---- Data under study

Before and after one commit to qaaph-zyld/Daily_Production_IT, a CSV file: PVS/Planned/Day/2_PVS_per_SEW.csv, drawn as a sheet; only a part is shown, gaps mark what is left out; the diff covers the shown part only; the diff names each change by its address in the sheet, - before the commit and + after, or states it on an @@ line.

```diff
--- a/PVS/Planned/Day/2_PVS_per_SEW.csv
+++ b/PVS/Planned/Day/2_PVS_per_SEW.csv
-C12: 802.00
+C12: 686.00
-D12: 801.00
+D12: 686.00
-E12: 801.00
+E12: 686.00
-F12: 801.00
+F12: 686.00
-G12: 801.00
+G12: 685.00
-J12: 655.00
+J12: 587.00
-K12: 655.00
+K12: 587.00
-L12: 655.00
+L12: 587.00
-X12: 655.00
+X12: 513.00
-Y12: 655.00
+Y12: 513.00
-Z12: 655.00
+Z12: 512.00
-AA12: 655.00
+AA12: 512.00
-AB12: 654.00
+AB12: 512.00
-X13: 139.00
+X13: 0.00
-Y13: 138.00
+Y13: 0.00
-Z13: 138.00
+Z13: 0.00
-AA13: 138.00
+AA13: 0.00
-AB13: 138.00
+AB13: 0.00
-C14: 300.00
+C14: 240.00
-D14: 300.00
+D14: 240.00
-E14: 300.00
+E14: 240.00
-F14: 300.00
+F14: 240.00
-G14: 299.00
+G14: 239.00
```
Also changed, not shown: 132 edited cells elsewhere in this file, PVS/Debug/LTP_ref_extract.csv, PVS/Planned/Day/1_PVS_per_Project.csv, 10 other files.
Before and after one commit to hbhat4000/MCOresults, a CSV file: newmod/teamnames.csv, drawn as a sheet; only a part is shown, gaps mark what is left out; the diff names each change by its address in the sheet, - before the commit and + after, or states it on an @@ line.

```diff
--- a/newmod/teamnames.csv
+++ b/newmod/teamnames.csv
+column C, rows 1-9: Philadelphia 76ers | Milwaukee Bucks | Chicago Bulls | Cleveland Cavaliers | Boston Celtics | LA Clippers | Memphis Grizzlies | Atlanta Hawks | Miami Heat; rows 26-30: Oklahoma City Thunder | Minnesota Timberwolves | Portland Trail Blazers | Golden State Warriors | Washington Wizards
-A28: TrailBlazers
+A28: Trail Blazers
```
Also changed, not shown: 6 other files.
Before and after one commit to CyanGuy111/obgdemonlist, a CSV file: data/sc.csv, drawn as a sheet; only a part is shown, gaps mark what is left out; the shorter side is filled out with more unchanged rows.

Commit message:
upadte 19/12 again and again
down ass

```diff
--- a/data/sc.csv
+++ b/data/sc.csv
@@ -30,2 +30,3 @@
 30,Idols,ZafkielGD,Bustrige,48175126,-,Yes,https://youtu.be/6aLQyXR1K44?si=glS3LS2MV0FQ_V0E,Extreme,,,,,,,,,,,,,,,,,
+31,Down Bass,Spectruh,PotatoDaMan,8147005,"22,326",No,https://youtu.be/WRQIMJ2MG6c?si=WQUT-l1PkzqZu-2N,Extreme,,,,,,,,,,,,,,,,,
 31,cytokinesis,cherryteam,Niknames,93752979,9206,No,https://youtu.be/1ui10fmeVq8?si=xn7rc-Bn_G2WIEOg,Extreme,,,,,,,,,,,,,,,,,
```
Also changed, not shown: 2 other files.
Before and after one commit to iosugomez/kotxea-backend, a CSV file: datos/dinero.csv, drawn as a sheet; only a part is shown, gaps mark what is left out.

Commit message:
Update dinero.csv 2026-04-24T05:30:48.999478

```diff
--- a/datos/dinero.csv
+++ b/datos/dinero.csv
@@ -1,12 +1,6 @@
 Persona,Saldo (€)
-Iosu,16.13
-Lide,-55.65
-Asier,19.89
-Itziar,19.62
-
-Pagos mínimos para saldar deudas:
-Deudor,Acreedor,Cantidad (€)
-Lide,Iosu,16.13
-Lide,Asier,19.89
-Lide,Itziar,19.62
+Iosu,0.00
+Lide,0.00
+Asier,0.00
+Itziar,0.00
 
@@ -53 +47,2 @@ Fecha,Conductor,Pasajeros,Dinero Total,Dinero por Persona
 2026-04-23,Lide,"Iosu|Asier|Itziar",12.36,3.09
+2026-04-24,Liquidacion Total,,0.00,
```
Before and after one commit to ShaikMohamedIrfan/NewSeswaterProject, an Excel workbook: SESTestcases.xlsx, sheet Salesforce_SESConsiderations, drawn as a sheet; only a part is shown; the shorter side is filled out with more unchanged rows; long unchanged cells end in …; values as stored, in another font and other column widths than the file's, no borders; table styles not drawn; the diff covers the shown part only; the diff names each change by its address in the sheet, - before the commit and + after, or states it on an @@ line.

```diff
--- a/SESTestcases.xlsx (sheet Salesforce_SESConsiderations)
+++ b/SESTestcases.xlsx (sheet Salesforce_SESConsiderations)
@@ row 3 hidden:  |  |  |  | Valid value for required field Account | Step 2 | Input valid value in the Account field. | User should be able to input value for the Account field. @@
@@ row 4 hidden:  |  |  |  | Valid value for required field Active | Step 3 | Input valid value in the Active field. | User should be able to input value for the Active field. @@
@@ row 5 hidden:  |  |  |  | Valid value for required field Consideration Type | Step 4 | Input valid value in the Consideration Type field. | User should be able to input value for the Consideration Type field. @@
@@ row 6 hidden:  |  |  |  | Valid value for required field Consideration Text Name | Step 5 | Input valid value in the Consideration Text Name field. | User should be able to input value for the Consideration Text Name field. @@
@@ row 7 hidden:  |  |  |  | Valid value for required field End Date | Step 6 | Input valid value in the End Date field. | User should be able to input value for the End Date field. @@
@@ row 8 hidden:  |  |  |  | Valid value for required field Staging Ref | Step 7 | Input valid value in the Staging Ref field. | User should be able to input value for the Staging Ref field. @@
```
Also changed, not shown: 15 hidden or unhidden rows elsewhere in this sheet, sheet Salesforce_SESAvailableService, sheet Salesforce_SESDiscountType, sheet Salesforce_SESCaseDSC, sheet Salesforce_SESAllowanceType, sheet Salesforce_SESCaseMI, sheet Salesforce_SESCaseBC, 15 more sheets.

--------

Action item =>
Repeat every entry exactly. Nothing may be dropped.

Task solution =>
Before and after one commit to qaaph-zyld/Daily_Production_IT, a CSV file: PVS/Planned/Day/2_PVS_per_SEW.csv, drawn as a sheet; only a part is shown, gaps mark what is left out; the diff covers the shown part only; the diff names each change by its address in the sheet, - before the commit and + after, or states it on an @@ line.

```diff
--- a/PVS/Planned/Day/2_PVS_per_SEW.csv
+++ b/PVS/Planned/Day/2_PVS_per_SEW.csv
-C12: 802.00
+C12: 686.00
-D12: 801.00
+D12: 686.00
-E12: 801.00
+E12: 686.00
-F12: 801.00
+F12: 686.00
-G12: 801.00
+G12: 685.00
-J12: 655.00
+J12: 587.00
-K12: 655.00
+K12: 587.00
-L12: 655.00
+L12: 587.00
-X12: 655.00
+X12: 513.00
-Y12: 655.00
+Y12: 513.00
-Z12: 655.00
+Z12: 512.00
-AA12: 655.00
+AA12: 512.00
-AB12: 654.00
+AB12: 512.00
-X13: 139.00
+X13: 0.00
-Y13: 138.00
+Y13: 0.00
-Z13: 138.00
+Z13: 0.00
-AA13: 138.00
+AA13: 0.00
-AB13: 138.00
+AB13: 0.00
-C14: 300.00
+C14: 240.00
-D14: 300.00
+D14: 240.00
-E14: 300.00
+E14: 240.00
-F14: 300.00
+F14: 240.00
-G14: 299.00
+G14: 239.00
```
Also changed, not shown: 132 edited cells elsewhere in this file, PVS/Debug/LTP_ref_extract.csv, PVS/Planned/Day/1_PVS_per_Project.csv, 10 other files.
Before and after one commit to hbhat4000/MCOresults, a CSV file: newmod/teamnames.csv, drawn as a sheet; only a part is shown, gaps mark what is left out; the diff names each change by its address in the sheet, - before the commit and + after, or states it on an @@ line.

```diff
--- a/newmod/teamnames.csv
+++ b/newmod/teamnames.csv
+column C, rows 1-9: Philadelphia 76ers | Milwaukee Bucks | Chicago Bulls | Cleveland Cavaliers | Boston Celtics | LA Clippers | Memphis Grizzlies | Atlanta Hawks | Miami Heat; rows 26-30: Oklahoma City Thunder | Minnesota Timberwolves | Portland Trail Blazers | Golden State Warriors | Washington Wizards
-A28: TrailBlazers
+A28: Trail Blazers
```
Also changed, not shown: 6 other files.
Before and after one commit to CyanGuy111/obgdemonlist, a CSV file: data/sc.csv, drawn as a sheet; only a part is shown, gaps mark what is left out; the shorter side is filled out with more unchanged rows.

Commit message:
upadte 19/12 again and again
down ass

```diff
--- a/data/sc.csv
+++ b/data/sc.csv
@@ -30,2 +30,3 @@
 30,Idols,ZafkielGD,Bustrige,48175126,-,Yes,https://youtu.be/6aLQyXR1K44?si=glS3LS2MV0FQ_V0E,Extreme,,,,,,,,,,,,,,,,,
+31,Down Bass,Spectruh,PotatoDaMan,8147005,"22,326",No,https://youtu.be/WRQIMJ2MG6c?si=WQUT-l1PkzqZu-2N,Extreme,,,,,,,,,,,,,,,,,
 31,cytokinesis,cherryteam,Niknames,93752979,9206,No,https://youtu.be/1ui10fmeVq8?si=xn7rc-Bn_G2WIEOg,Extreme,,,,,,,,,,,,,,,,,
```
Also changed, not shown: 2 other files.
Before and after one commit to iosugomez/kotxea-backend, a CSV file: datos/dinero.csv, drawn as a sheet; only a part is shown, gaps mark what is left out.

Commit message:
Update dinero.csv 2026-04-24T05:30:48.999478

```diff
--- a/datos/dinero.csv
+++ b/datos/dinero.csv
@@ -1,12 +1,6 @@
 Persona,Saldo (€)
-Iosu,16.13
-Lide,-55.65
-Asier,19.89
-Itziar,19.62
-
-Pagos mínimos para saldar deudas:
-Deudor,Acreedor,Cantidad (€)
-Lide,Iosu,16.13
-Lide,Asier,19.89
-Lide,Itziar,19.62
+Iosu,0.00
+Lide,0.00
+Asier,0.00
+Itziar,0.00
 
@@ -53 +47,2 @@ Fecha,Conductor,Pasajeros,Dinero Total,Dinero por Persona
 2026-04-23,Lide,"Iosu|Asier|Itziar",12.36,3.09
+2026-04-24,Liquidacion Total,,0.00,
```
Before and after one commit to ShaikMohamedIrfan/NewSeswaterProject, an Excel workbook: SESTestcases.xlsx, sheet Salesforce_SESConsiderations, drawn as a sheet; only a part is shown; the shorter side is filled out with more unchanged rows; long unchanged cells end in …; values as stored, in another font and other column widths than the file's, no borders; table styles not drawn; the diff covers the shown part only; the diff names each change by its address in the sheet, - before the commit and + after, or states it on an @@ line.

```diff
--- a/SESTestcases.xlsx (sheet Salesforce_SESConsiderations)
+++ b/SESTestcases.xlsx (sheet Salesforce_SESConsiderations)
@@ row 3 hidden:  |  |  |  | Valid value for required field Account | Step 2 | Input valid value in the Account field. | User should be able to input value for the Account field. @@
@@ row 4 hidden:  |  |  |  | Valid value for required field Active | Step 3 | Input valid value in the Active field. | User should be able to input value for the Active field. @@
@@ row 5 hidden:  |  |  |  | Valid value for required field Consideration Type | Step 4 | Input valid value in the Consideration Type field. | User should be able to input value for the Consideration Type field. @@
@@ row 6 hidden:  |  |  |  | Valid value for required field Consideration Text Name | Step 5 | Input valid value in the Consideration Text Name field. | User should be able to input value for the Consideration Text Name field. @@
@@ row 7 hidden:  |  |  |  | Valid value for required field End Date | Step 6 | Input valid value in the End Date field. | User should be able to input value for the End Date field. @@
@@ row 8 hidden:  |  |  |  | Valid value for required field Staging Ref | Step 7 | Input valid value in the Staging Ref field. | User should be able to input value for the Staging Ref field. @@
```
Also changed, not shown: 15 hidden or unhidden rows elsewhere in this sheet, sheet Salesforce_SESAvailableService, sheet Salesforce_SESDiscountType, sheet Salesforce_SESCaseDSC, sheet Salesforce_SESAllowanceType, sheet Salesforce_SESCaseMI, sheet Salesforce_SESCaseBC, 15 more sheets.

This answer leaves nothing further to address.